A single number is the answer: the count of lines in these records with "navbar" in them.

RECORD SET: Begin

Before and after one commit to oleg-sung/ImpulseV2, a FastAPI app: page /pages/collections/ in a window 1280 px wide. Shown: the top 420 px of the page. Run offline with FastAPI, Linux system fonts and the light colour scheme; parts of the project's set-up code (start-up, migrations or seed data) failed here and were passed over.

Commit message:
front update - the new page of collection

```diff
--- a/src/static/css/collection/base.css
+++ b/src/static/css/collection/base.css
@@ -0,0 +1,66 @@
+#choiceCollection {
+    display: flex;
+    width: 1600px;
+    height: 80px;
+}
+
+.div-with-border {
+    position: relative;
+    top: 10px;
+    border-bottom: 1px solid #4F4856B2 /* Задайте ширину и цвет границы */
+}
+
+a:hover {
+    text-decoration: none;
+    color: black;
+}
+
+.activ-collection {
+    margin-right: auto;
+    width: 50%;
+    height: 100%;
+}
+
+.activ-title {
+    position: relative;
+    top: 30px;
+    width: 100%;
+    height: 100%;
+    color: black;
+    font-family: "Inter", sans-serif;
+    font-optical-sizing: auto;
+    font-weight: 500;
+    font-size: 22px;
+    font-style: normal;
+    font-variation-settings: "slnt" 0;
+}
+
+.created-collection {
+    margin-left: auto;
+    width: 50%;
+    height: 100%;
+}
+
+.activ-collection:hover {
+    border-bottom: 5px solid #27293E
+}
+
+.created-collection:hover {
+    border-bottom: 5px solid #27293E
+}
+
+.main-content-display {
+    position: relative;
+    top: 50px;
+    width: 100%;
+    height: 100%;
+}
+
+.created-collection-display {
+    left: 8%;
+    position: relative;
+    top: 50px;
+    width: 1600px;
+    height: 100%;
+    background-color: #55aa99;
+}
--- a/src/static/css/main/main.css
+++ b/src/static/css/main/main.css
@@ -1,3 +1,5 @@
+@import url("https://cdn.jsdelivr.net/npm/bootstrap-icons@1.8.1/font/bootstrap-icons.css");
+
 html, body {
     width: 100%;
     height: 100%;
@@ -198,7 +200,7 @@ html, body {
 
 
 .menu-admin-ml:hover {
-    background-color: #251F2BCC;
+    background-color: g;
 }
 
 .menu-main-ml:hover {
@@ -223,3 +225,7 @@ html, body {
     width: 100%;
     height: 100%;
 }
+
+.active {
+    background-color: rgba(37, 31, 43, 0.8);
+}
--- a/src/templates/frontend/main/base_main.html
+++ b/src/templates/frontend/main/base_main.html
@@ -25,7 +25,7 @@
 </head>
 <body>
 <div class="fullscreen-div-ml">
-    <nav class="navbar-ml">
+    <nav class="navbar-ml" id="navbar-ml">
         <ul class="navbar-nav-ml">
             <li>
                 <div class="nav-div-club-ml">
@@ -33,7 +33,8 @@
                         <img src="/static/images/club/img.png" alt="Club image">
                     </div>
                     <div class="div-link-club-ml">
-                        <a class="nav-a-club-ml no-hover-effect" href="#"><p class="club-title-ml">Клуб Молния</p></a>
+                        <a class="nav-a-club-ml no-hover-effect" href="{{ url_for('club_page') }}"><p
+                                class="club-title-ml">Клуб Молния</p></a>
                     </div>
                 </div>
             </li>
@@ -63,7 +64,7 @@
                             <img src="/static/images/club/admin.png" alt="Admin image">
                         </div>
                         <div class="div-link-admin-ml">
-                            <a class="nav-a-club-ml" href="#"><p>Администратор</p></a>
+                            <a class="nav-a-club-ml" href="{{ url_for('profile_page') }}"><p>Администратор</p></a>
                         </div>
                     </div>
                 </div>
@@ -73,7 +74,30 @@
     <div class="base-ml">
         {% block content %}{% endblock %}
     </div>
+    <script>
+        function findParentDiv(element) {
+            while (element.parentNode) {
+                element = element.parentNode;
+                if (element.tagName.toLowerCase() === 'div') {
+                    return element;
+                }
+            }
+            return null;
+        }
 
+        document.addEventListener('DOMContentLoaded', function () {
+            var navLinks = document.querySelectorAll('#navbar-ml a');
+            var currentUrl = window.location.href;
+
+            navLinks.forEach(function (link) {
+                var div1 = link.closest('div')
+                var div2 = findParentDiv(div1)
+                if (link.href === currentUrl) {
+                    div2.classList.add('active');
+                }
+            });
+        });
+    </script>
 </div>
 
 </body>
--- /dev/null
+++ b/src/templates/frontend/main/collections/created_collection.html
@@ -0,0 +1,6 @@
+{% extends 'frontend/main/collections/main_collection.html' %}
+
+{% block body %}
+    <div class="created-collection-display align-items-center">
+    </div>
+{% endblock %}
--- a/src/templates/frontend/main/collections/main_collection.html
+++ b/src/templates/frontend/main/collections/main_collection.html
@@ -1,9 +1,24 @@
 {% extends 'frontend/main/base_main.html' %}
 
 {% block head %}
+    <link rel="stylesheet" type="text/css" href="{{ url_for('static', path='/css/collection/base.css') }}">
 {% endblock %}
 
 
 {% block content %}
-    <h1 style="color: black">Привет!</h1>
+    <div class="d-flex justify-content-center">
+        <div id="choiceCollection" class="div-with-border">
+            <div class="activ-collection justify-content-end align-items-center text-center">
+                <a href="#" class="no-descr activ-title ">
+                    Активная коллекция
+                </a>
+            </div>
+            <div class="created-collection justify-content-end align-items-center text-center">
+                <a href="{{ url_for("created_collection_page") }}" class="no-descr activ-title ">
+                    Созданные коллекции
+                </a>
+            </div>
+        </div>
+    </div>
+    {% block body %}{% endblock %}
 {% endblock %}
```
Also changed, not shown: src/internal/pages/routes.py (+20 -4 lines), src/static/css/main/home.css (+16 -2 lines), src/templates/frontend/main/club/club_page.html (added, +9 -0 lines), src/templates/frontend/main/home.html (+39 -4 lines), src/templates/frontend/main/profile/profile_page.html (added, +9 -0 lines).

RECORD SET: End

WRITTEN RESPONSE →
4